Guest poem sent in by Bob Fish
(Poem #1449) The Inner Part
When they had won the war And for the first time in history Americans were the most important people -- When the leading citizens no longer lived in their shirtsleeves and their wives did not scratch in public Just when they'd stopped saying "Gosh" -- When their daughters seemed as sensitive as the tip of a fly rod, and their sons were as smooth as a V-8 engine -- Priests, examining the entrails of birds, Found the heart misplaced, and seeds As black as death, emitting a strange odor.

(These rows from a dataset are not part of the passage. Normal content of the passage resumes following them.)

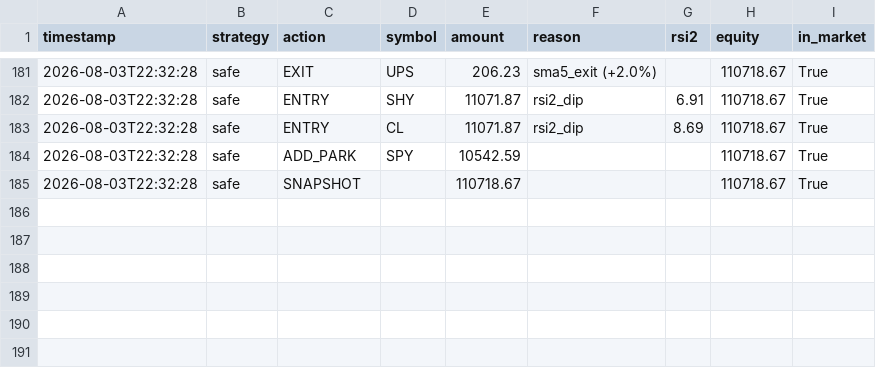
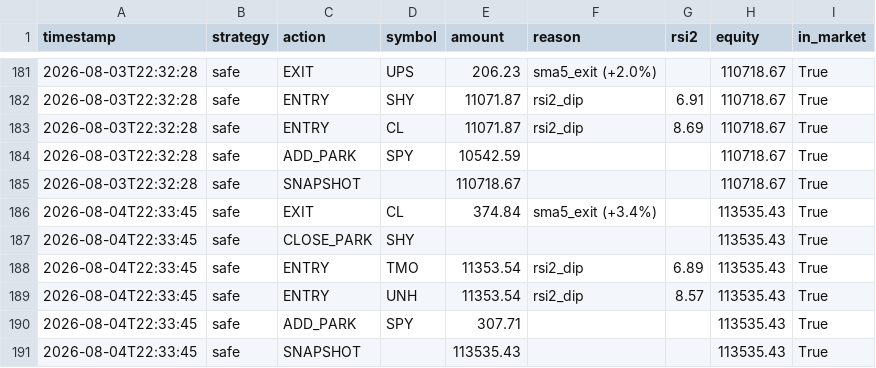
Before and after one commit to jonashaselhofer5-ship-it/Trader, a CSV file: data/journal.csv, drawn as a sheet; only a part is shown, gaps mark what is left out; the diff names each change by its address in the sheet, - before the commit and + after, or states it on an @@ line.

```diff
--- a/data/journal.csv
+++ b/data/journal.csv
+row 186: 2026-08-04T22:33:45 | safe | EXIT | CL | 374.84 | sma5_exit (+3.4%) |  | 113535.43 | True
+row 187: 2026-08-04T22:33:45 | safe | CLOSE_PARK | SHY |  |  |  | 113535.43 | True
+row 188: 2026-08-04T22:33:45 | safe | ENTRY | TMO | 11353.54 | rsi2_dip | 6.89 | 113535.43 | True
+row 189: 2026-08-04T22:33:45 | safe | ENTRY | UNH | 11353.54 | rsi2_dip | 8.57 | 113535.43 | True
+row 190: 2026-08-04T22:33:45 | safe | ADD_PARK | SPY | 307.71 |  |  | 113535.43 | True
+row 191: 2026-08-04T22:33:45 | safe | SNAPSHOT |  | 113535.43 |  |  | 113535.43 | True
```
Also changed, not shown: 1 other file.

Reading Yehuda Amichai's poem, "The Diameter of the Bomb" [Poem #1448] made me think of the awful diameter of American political hegemony in the world today and brought this poem by Jamaican-born poet Louis Simpson to mind. I have long admired the economy with which he paints this ominous augury, re-claiming the priestly mantle for the contemporary poet. Just a few carefully selected swaths of a brush effectively paint a picture of a gawky, adolescent American society coming out of the World Wars, proud and slightly naive about it's newfound status. Progress through technology would be the new religion that would shape the planet in a benevolent Pax Americana. Then, with a startlingly glorious turn at the word "Priests," Simpson skewers the modern political pretension with a reminder of the ancient mysteries, confirming that the sources of true life-sustaining power remain elusive, dark and primordial. America's current hubristic foreign policy clearly indicates this is a lesson we are still obstinately unwilling to learn. --Bob Fish [Links] Biography: [broken link] http://www.poets.org/poets/poets.cfm?45442B7C000C0E02